Task instructions:
Starting at the top of the records, output every line through the one that contains "Also changed, not shown: parts of 10 cells", keeping each exactly as it appears.

Entries taken from a collection:
*** Block opens ***

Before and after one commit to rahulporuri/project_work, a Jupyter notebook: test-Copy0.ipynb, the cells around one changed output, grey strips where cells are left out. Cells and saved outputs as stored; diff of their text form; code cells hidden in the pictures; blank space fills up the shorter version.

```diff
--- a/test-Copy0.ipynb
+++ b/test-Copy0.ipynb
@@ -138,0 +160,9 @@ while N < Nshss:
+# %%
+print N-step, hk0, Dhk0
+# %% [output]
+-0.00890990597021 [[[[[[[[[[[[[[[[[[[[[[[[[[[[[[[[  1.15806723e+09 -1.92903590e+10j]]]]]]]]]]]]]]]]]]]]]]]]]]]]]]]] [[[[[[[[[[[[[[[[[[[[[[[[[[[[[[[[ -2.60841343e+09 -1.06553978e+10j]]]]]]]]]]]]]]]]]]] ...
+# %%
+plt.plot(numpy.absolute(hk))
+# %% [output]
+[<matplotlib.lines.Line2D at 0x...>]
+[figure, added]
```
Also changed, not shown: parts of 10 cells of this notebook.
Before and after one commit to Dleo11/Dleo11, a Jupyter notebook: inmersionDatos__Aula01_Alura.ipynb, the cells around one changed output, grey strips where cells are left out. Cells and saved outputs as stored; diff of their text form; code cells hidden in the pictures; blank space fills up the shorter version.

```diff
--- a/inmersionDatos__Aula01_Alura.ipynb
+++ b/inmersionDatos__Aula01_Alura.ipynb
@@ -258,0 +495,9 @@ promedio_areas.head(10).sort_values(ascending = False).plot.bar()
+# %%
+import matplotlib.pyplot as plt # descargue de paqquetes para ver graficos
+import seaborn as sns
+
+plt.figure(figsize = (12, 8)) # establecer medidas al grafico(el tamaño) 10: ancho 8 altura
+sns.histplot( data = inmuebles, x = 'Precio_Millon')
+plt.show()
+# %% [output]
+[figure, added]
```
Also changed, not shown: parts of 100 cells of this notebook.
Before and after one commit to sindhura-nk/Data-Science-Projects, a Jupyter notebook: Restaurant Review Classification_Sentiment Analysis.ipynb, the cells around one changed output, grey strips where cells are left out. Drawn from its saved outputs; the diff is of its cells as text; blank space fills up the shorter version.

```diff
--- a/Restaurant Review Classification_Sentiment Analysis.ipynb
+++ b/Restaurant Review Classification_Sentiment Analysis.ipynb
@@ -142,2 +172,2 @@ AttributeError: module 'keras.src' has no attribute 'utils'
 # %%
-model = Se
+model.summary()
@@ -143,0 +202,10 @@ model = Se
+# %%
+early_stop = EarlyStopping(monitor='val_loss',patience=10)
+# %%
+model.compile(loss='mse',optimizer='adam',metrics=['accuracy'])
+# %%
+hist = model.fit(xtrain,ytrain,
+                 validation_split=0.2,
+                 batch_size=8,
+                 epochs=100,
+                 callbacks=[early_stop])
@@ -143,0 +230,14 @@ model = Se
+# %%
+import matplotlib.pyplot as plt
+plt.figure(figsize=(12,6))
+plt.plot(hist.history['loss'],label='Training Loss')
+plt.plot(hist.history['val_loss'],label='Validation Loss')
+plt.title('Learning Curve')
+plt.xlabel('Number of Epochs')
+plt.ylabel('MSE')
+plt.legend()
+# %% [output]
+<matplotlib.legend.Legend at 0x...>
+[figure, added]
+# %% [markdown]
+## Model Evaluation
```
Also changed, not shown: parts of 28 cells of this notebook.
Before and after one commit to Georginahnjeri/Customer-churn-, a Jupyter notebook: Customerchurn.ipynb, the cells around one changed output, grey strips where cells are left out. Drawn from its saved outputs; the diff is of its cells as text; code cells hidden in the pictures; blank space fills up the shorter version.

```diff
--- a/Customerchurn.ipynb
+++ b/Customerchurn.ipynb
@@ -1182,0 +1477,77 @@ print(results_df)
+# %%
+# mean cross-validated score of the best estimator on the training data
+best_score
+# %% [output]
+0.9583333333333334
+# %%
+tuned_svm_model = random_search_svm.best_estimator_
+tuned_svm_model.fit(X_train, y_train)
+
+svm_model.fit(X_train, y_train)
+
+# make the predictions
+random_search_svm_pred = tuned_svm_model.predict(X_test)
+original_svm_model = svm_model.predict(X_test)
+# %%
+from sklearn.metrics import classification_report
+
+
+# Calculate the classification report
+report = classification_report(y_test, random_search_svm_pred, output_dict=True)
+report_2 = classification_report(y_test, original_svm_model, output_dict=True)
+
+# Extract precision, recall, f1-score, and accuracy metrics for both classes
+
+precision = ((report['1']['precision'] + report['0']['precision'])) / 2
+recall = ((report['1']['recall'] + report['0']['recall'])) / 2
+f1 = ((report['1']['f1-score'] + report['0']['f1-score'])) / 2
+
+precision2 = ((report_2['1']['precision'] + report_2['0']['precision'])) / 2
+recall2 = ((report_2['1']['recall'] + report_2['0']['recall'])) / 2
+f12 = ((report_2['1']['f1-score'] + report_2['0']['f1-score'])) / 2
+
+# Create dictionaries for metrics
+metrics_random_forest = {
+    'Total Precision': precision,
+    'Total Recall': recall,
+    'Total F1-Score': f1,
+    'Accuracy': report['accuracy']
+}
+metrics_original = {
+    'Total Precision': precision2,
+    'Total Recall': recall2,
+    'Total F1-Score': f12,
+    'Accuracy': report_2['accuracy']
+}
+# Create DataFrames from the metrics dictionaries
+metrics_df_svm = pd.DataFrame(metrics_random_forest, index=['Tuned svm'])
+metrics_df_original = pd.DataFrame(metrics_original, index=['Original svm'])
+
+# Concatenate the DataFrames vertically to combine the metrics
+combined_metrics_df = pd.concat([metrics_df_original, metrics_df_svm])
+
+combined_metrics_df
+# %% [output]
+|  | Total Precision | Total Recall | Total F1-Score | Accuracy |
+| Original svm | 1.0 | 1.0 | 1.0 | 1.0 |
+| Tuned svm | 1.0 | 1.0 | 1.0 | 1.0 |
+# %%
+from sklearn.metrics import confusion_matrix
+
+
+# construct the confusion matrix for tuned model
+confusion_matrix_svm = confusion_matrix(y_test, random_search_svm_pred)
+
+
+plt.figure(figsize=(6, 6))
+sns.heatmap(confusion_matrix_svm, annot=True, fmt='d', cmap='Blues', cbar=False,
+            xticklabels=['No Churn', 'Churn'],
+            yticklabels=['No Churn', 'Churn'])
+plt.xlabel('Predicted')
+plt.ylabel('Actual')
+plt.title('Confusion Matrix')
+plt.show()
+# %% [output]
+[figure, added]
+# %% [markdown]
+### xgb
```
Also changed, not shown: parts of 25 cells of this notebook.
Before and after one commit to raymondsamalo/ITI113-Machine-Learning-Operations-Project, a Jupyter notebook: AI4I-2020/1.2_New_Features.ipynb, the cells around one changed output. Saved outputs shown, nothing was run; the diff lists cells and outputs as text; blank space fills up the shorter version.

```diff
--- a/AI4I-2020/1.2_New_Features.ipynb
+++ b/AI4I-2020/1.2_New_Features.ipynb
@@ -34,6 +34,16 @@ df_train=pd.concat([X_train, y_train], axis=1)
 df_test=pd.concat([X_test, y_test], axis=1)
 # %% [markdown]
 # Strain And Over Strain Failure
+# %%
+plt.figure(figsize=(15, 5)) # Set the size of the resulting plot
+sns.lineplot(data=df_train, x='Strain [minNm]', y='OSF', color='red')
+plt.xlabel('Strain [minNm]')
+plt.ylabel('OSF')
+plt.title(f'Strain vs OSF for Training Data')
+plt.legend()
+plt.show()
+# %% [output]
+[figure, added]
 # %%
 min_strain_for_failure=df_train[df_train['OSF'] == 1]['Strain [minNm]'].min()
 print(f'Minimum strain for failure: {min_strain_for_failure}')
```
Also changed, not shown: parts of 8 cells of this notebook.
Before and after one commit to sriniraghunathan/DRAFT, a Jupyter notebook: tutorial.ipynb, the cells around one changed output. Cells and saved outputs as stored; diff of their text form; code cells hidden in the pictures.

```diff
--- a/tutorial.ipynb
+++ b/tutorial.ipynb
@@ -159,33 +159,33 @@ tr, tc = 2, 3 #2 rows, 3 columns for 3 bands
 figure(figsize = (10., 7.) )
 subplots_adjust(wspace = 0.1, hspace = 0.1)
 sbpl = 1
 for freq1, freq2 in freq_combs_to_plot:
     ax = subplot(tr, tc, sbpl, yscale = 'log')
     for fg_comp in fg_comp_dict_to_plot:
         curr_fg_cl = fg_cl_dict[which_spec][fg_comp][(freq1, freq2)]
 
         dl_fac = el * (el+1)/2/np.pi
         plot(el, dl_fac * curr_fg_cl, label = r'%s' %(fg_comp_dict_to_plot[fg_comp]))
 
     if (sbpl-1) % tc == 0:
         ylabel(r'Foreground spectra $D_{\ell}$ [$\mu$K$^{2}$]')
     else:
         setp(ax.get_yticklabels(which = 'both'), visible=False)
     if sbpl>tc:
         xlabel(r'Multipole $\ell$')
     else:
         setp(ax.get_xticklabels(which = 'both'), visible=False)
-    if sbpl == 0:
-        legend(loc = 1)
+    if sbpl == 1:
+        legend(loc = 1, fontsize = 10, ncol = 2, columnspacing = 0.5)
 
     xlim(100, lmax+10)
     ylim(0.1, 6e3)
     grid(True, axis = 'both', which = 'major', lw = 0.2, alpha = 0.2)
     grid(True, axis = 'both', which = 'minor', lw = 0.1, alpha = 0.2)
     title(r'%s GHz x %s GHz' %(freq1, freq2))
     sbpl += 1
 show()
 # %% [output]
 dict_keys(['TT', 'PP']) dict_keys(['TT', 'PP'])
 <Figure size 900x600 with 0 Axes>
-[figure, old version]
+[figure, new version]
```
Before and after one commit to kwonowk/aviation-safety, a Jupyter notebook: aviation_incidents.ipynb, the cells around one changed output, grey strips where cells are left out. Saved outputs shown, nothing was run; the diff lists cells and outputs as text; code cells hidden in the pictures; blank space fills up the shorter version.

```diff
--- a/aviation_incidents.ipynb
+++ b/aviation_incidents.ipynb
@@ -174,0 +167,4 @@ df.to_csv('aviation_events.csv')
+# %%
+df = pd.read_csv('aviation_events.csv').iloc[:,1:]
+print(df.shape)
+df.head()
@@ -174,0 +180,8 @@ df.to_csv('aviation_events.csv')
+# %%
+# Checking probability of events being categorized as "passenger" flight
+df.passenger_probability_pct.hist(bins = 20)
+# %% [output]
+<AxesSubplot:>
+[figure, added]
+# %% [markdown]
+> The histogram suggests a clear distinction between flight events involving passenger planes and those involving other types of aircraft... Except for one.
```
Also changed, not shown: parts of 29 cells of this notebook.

*** Block closes ***

Output below:
Before and after one commit to rahulporuri/project_work, a Jupyter notebook: test-Copy0.ipynb, the cells around one changed output, grey strips where cells are left out. Cells and saved outputs as stored; diff of their text form; code cells hidden in the pictures; blank space fills up the shorter version.

```diff
--- a/test-Copy0.ipynb
+++ b/test-Copy0.ipynb
@@ -138,0 +160,9 @@ while N < Nshss:
+# %%
+print N-step, hk0, Dhk0
+# %% [output]
+-0.00890990597021 [[[[[[[[[[[[[[[[[[[[[[[[[[[[[[[[  1.15806723e+09 -1.92903590e+10j]]]]]]]]]]]]]]]]]]]]]]]]]]]]]]]] [[[[[[[[[[[[[[[[[[[[[[[[[[[[[[[[ -2.60841343e+09 -1.06553978e+10j]]]]]]]]]]]]]]]]]]] ...
+# %%
+plt.plot(numpy.absolute(hk))
+# %% [output]
+[<matplotlib.lines.Line2D at 0x...>]
+[figure, added]
```
Also changed, not shown: parts of 10 cells of this notebook.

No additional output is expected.